Before the contract is concluded, the traveller should get a standard list of relevant information which should include, inter alia, the destination, departure and return dates and times, the number of nights included, the official category of accommodation booked, the total price of the package and an indication of additional costs which the traveller may still have to bear.
The trader should also give information on whether the trip is generally suitable for persons with reduced mobility. Where relevant, the traveller should also be informed of the minimum number of persons required for the journey to take place and the deadline for cancelling the trip if this number is not reached.

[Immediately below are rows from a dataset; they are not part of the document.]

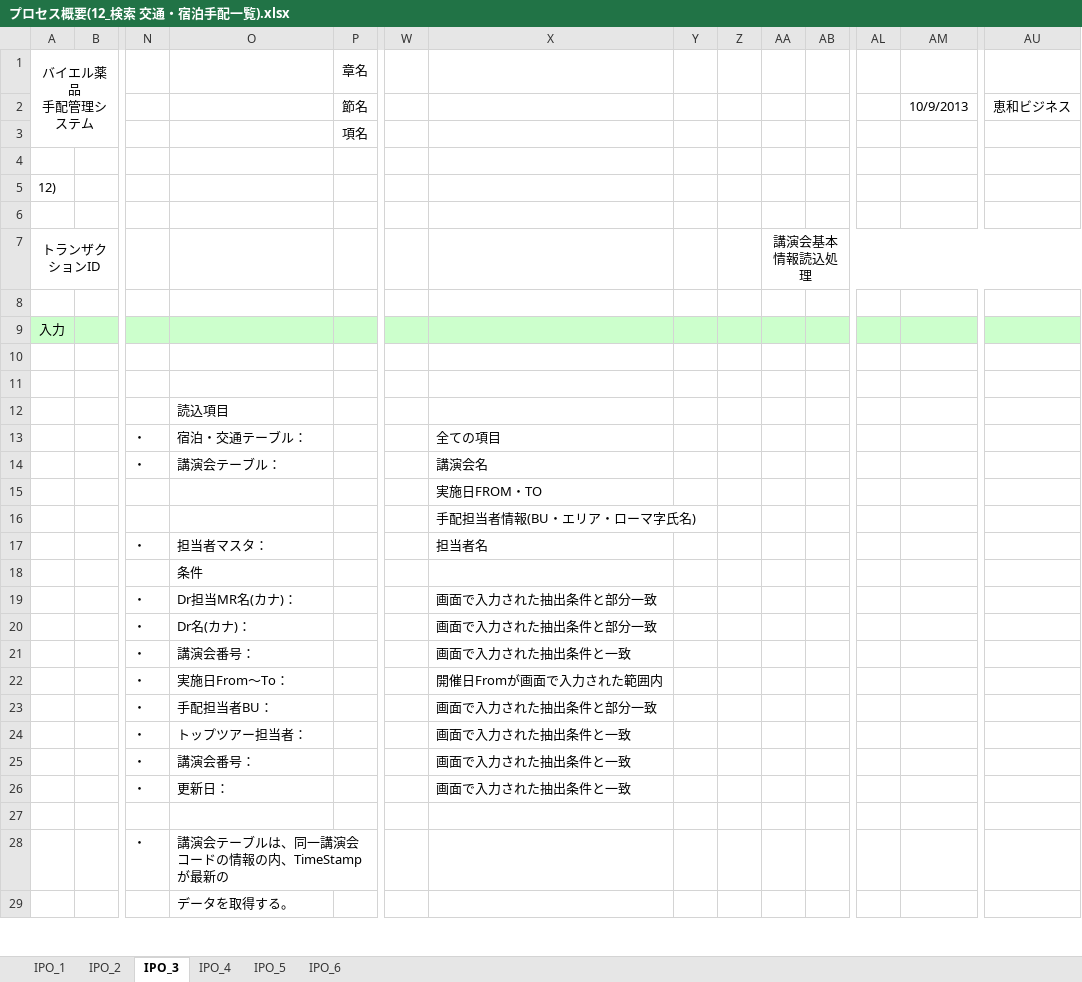
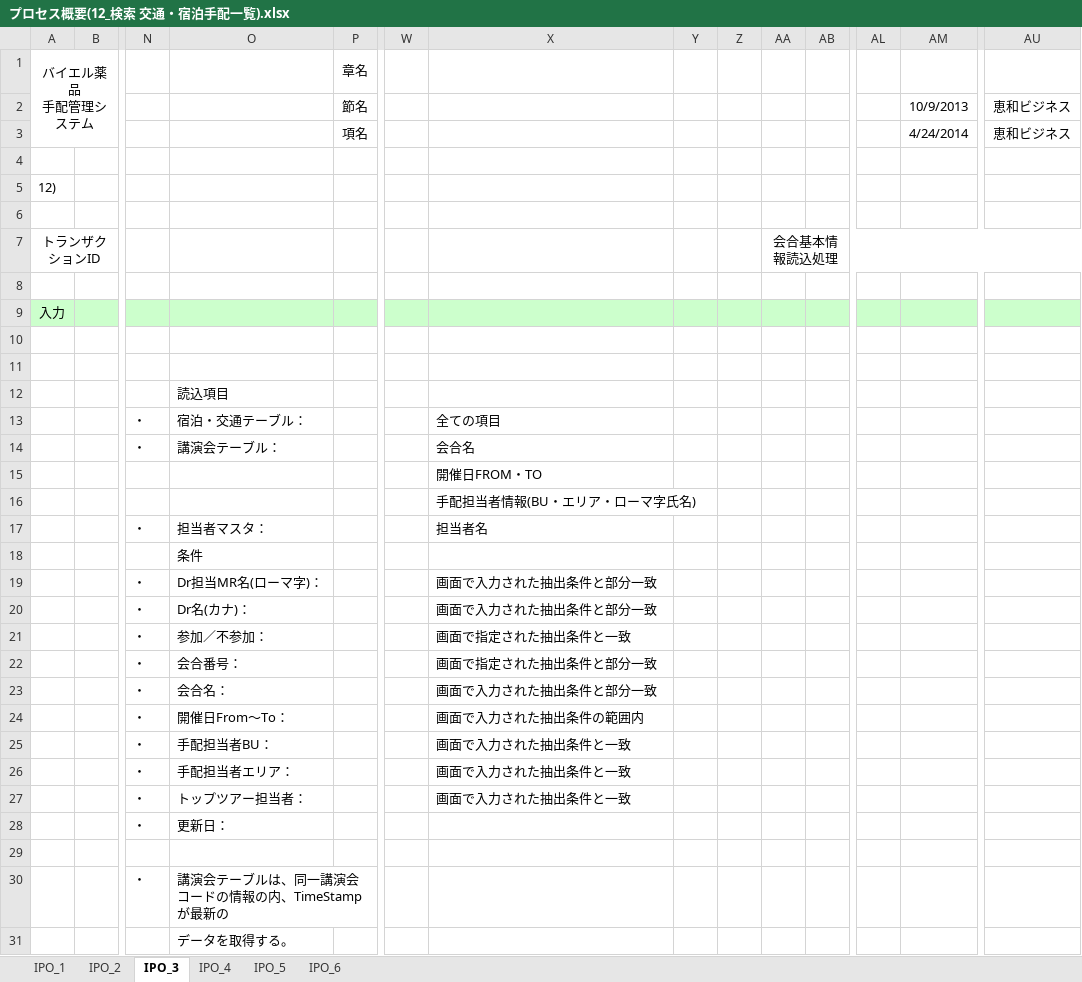
Before and after one commit to MakoYamada/pj_monolith, an Excel workbook: 20 開発資料/03.詳細設計/プロセス概要(12_検索 交通・宿泊手配一覧).xlsx, sheet IPO_3, drawn as a sheet; only a part is shown, gaps mark what is left out; values as stored, in another font and other column widths than the file's, no borders; charts and pictures not drawn; removed rows and columns are numbered as before the commit, all else as after; rows hold the shown columns only; the diff names each change by its address in the sheet, - before the commit and + after, or states it on an @@ line.

```diff
--- a/20 開発資料/03.詳細設計/プロセス概要(12_検索 交通・宿泊手配一覧).xlsx (sheet IPO_3)
+++ b/20 開発資料/03.詳細設計/プロセス概要(12_検索 交通・宿泊手配一覧).xlsx (sheet IPO_3)
-AM3: (empty)
+AM3: 4/24/2014
-AU3: (empty)
+AU3: 恵和ビジネス
-AA7: 講演会基本情報読込処理
+AA7: 会合基本情報読込処理
-X14: 講演会名
+X14: 会合名
-X15: 実施日FROM・TO
+X15: 開催日FROM・TO
-O19: Dr担当MR名(カナ)：
+O19: Dr担当MR名(ローマ字)：
+row 21:  |  | ・ | 参加／不参加： |  |  | 画面で指定された抽出条件と一致
-O22: 講演会番号：
+O22: 会合番号：
-X22: 画面で入力された抽出条件と一致
+X22: 画面で指定された抽出条件と部分一致
+row 23:  |  | ・ | 会合名： |  |  | 画面で入力された抽出条件と部分一致
-O24: 実施日From～To：
+O24: 開催日From～To：
-X24: 開催日Fromが画面で入力された範囲内
+X24: 画面で入力された抽出条件の範囲内
-X25: 画面で入力された抽出条件と部分一致
+X25: 画面で入力された抽出条件と一致
+row 26:  |  | ・ | 手配担当者エリア： |  |  | 画面で入力された抽出条件と一致
-row 25:  |  | ・ | 講演会番号： |  |  | 画面で入力された抽出条件と一致
-X28: 画面で入力された抽出条件と一致
+X28: (empty)
```
Also changed, not shown: sheet IPO_4, sheet IPO_6, charts or pictures.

A traveller would be entitled to transfer a package to another traveller provided that (s)he notifies the organiser at the latest seven days before the start of the trip. However, any expenses in relation to the transfer of the journey should be paid by the traveller or the person taking over the holiday. The organiser will have to inform the customers about the actual cost of the transfer which should be reasonable.
Travellers should also be able to cancel the contract at any time before the start of the package, provided they pay appropriate termination fee. Free of charge terminations with a full refund of any payment made are also possible in the event of unavoidable and extraordinary circumstances occurring at the place of destination (floods, terrorist attack or outbreak of serious disease).

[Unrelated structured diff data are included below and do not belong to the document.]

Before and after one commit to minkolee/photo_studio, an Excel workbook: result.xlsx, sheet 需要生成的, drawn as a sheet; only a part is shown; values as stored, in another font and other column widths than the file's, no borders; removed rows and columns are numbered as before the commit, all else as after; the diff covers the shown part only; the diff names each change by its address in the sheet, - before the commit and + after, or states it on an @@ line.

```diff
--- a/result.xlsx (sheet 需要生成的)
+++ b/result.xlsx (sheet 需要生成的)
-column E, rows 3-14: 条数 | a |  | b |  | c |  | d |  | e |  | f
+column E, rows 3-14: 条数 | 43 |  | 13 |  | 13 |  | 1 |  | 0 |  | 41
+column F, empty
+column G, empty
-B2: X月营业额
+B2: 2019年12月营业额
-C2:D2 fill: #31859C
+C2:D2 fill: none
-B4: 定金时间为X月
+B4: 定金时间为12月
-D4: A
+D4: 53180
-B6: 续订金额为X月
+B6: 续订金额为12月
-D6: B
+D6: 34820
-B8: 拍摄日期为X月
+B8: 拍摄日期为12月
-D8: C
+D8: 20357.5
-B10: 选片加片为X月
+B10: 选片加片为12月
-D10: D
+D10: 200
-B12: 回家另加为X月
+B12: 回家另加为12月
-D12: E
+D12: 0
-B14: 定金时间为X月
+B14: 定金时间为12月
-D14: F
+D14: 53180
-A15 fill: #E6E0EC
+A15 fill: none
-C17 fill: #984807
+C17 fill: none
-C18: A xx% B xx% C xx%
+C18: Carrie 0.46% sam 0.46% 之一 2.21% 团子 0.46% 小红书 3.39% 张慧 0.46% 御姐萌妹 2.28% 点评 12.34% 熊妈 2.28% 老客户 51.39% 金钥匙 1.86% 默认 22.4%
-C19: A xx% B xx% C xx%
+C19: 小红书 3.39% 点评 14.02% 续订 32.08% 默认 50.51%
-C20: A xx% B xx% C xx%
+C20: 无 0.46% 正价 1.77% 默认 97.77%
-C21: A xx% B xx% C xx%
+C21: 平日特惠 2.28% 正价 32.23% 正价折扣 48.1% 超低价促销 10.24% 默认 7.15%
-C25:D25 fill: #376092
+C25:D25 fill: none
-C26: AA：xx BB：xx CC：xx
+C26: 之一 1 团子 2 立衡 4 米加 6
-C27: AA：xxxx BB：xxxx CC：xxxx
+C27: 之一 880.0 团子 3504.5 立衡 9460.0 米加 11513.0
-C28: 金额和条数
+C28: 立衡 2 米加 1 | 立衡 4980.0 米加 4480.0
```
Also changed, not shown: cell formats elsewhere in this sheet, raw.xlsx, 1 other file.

Prices could be raised after the sales contract has been concluded only if fuel prices, taxes or airport fees go up and the traveller is informed about it at the latest 20 days prior to the start of the package. MEPs clarified that if the price increases by more than 8% (the Commission proposes 10%) travellers should be able to cancel the contract without paying a termination fee and to get their money back, or be offered an equivalent package.
The same possibility to cancel the trip without a fee and be refunded would apply if organisers significantly change the key characteristics of the travel services - flight times, trip dates, category of the hotel and etc
Travellers’ repatriation should be ensured if their travel organiser goes bust while they are on holiday and carriage of passengers is part of a package deal. If possible, they should have the option of continuing their trip at no additional cost before travelling home.
Member states should ensure that their insolvency protection schemes are effective and able to guarantee prompt repatriation and immediate refunds to the travellers affected.
Package holiday organisers would be responsible for the performance of the travel services included in the contract, unless national legislation also expressly provides that the retailer may also be deemed liable. Before buying the package the consumers will have get clear information on the company responsible.
Therefore travellers in difficulty should be able to get help during their holiday even if the travel organiser is not at fault. Assistance should include information on health services, consular assistance or helping to find alternative travel arrangements. If the difficult situation is caused by the customer's negligence or intent, then organisers may charge a reasonable fee for the assistance provided.
In the case of a linked travel arrangement, each organiser is responsible for his own part of the contract.
If "unavoidable" and "unforeseen" circumstances, such as natural disasters or a terrorist attack, make it impossible for the traveller to return home on time, the organiser would have to bear the cost of accommodation, if possible of the same quality as originally booked, for up to three nights. If there longer periods of assistance are specified in relevant EU passenger rights rules, these rules would apply.
If the updated rules are approved in EP plenary on 27 October, Member States will have two years to transpose them into their national laws and then additional 6 months to put them into effect.